If time-travel were possible and I could pick a moment, I'd choose Menlo Park, New Jersey, for my destination on New Year's Eve in 1879.
I have always been fascinated when an inventor takes a simple, widely understood principle and, through ingenuity and persistence, creates a practical device. The knowledge that hot materials can produce useful light is as old as the discovery of fire.
In the 19th century, several people considered how this might be done electrically in the home. But it was Thomas Edison who, after more than a year of experimentation, came up with a commercially viable solution. Being a promoter as well as an inventor, he announced this achievement by lighting up his Menlo Park laboratory and adjacent buildings 135 years ago just 9 days past on New Year's Eve. Talk about lighting up the world and finding cause for a party as he rang in the new year!
The world came to see—by carriage, by horseback, and by special trains from New York some 20 miles away. It was a fitting demonstration for the beginning of a new era.
Edison's light bulb was not a simple invention. The glowing element had to be strong and to glow without burning or breaking. It had to conduct electricity, yet it also had to have a high electrical resistance; this last condition was a critical factor that only Edison, among the early inventors, understood. With a high resistance, heat would build up in the element instead of in the feed wires coming from the distant electric generator. After testing hundreds of materials, he settled on a thin strip—or filament—of carbon.
Because carbon would burn if exposed to air, it had to be enclosed in a glass bulb. This meant special procedures for blowing the bulb around the mounted filament and evacuating the air. Small platinum clamps attached the filament to wires coming through the glass. When the glass bulb was mounted in a socket, these wires were connected through a switch to the main electrical supply.
Thomas Edison used this carbon-filament bulb in the first public demonstration of his most famous invention, the first practical electric incandescent lamp, which took place at his Menlo Park, New Jersey, laboratory on New Year's Eve, 1879

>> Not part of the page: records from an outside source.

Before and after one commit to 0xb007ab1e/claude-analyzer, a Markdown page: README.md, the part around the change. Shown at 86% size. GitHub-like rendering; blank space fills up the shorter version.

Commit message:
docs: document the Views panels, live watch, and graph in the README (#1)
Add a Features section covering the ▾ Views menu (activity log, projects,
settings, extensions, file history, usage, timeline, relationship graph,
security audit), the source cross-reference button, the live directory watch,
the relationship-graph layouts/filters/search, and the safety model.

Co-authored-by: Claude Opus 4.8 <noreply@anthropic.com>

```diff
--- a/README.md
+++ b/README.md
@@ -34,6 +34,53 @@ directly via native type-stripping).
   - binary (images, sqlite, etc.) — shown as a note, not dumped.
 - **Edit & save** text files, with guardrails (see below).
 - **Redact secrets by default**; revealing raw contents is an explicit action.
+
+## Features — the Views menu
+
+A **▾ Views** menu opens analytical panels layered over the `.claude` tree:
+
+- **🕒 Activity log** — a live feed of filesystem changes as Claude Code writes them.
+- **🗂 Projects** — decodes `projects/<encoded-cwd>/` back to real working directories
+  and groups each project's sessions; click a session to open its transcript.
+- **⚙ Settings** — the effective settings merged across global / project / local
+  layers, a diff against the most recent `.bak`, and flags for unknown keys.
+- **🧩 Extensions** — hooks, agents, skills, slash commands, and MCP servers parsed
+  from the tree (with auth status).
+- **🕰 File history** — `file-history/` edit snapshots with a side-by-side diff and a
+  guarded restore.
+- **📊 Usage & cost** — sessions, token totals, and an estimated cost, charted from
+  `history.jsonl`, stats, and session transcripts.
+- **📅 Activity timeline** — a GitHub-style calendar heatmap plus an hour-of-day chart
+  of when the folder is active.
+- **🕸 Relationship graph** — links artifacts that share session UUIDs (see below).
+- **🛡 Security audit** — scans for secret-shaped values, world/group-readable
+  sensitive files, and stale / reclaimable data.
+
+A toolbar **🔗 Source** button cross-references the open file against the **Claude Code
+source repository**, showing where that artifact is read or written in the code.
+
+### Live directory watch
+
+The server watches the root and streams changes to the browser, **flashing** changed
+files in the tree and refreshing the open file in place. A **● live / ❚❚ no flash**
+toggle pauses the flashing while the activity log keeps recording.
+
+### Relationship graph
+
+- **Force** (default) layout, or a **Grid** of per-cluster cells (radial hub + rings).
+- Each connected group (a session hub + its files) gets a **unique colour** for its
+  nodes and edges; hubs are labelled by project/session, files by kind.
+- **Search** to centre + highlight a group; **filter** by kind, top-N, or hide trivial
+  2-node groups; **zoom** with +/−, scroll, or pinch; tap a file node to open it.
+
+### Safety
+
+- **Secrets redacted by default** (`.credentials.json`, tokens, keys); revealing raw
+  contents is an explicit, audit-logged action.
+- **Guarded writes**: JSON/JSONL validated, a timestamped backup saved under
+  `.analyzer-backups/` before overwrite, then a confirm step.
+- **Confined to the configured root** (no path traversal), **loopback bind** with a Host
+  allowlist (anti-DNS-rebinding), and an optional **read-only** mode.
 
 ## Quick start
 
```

All of this is apparent when you look carefully at the early light bulbs—including the glass "tip" at the top of the bulb, a remnant of a glass tube that led to a vacuum pump. One from that December 31st event is displayed in the museum's Lighting a Revolution exhibition.
In the exhibition, a sequence of several bulbs show how Edison and his assistants continued to tinker with the invention. By 1881, he had a light bulb you could screw into a socket today—and turn on. All starting from a simple principle that was not so simple in execution.
As Edison is quoted for saying, "I didn't fail. I simply found 1,001 ways that didn't work." Amazing inspiration to anyone wanting to achieve something they've never done before.
No wonder the light bulb has become the symbol of invention.
I had a lot of fun including Mr. Edison as a "cameo" appearance in my novel, Patterns and Progress as well as the book prior to that, Hearts and Harvest, both of them set in Detroit. By that time, Edison and Henry Ford were working together, so I had my main characters cross paths with them briefly. One of the best parts of historical fiction if you ask me. *grins*
Now it's YOUR turn:
- Have you ever accomplished something you set out to do, only it took a lot longer than you thought, and you'd considered giving up many times, but you didn't? What was it? Can be something you might consider small, but an accomplishment after trying is still an accomplishment to be celebrated! Please share.
- If you could time travel to one moment in history, not a time period or a year, but a *moment*, what would it be and why?
Tiffany Amber Stockton has been crafting and embellishing stories since childhood, when she was accused of having a very active imagination and cited with talking entirely too much. Today, she has honed those childhood skills to become an award-winning author and speaker who has partnered with Nerium International in the anti-aging skin care industry, helping others look younger and live better.
She lives with her husband and fellow author, Stuart Vaughn Stockton, in Colorado. They have one girl and one boy, an Flat-coated retriever named Roxie and and Australian cattle dog named Timber. She has sold seventeen (17) books so far and is represented by agent Sandra Bishop of the TransAtlantic Agency. You can also find her on Facebook, Twitter, and Pinterest.